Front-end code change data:
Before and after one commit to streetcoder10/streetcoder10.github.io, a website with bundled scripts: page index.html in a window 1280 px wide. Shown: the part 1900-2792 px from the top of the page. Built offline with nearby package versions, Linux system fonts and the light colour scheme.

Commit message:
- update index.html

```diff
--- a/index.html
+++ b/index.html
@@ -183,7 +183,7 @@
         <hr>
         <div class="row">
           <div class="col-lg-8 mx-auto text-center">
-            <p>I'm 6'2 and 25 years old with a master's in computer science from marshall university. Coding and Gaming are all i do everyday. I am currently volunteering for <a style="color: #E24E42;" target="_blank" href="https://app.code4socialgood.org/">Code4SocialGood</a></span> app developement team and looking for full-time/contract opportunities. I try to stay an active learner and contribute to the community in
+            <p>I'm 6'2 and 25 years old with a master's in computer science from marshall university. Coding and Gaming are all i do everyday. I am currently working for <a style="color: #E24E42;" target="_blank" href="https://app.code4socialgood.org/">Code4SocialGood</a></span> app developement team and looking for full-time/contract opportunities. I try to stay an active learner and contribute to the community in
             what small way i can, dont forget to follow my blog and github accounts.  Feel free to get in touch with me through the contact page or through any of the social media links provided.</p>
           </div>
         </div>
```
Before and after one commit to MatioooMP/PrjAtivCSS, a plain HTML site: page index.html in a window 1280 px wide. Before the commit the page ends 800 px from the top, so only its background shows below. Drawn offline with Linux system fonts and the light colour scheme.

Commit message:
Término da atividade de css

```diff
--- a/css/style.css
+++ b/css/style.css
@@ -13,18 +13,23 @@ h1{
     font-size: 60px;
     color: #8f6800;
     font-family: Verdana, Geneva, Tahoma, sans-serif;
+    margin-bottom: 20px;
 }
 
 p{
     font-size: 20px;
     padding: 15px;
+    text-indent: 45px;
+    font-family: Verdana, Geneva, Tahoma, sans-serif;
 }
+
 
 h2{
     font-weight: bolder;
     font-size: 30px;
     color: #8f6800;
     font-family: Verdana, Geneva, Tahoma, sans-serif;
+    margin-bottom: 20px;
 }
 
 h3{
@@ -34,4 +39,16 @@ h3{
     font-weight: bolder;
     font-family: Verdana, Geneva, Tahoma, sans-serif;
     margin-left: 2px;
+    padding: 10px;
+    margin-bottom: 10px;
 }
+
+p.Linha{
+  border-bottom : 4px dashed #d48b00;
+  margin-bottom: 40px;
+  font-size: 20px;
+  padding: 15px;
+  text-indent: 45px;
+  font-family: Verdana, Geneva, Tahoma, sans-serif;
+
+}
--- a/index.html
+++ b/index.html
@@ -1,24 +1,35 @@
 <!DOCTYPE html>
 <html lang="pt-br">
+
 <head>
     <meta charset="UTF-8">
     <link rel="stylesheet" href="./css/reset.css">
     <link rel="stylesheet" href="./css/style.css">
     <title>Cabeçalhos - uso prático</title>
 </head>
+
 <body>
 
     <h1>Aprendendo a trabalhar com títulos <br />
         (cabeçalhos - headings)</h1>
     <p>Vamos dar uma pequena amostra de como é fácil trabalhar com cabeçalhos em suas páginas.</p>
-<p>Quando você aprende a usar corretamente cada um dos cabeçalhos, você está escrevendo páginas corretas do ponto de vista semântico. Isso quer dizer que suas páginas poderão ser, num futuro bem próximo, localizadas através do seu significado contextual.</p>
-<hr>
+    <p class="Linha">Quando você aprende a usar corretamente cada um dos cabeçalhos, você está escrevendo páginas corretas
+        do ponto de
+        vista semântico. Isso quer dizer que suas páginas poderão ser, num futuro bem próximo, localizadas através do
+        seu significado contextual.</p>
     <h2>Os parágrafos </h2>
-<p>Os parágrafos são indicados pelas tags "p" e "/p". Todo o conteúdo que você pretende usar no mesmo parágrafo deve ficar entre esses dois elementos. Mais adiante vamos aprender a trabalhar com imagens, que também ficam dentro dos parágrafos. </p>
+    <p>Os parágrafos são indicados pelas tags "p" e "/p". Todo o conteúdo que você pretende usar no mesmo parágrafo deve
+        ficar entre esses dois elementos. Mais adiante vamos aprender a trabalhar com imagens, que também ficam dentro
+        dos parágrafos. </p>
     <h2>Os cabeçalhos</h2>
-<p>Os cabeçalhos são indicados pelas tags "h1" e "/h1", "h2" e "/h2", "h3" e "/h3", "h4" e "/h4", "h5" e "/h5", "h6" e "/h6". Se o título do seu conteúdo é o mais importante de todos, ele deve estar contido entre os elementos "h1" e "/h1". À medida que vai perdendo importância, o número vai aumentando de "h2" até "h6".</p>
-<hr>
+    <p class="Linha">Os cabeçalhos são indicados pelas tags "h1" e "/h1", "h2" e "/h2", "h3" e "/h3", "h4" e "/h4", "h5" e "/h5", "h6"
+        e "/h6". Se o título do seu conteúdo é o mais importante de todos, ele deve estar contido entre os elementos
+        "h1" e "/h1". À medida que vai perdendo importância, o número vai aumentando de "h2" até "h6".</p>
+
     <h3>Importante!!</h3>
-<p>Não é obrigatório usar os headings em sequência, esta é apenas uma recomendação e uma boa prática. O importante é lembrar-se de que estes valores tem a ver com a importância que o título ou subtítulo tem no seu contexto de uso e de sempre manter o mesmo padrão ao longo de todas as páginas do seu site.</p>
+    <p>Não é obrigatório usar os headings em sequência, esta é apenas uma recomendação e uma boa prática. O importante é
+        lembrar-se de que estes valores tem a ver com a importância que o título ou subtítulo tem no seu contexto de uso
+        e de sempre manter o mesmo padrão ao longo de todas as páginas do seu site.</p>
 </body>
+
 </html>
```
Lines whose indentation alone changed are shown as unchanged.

## Work item
The sole thing to report is how many lines in the data hold the string "stylesheet".

## Solution below
2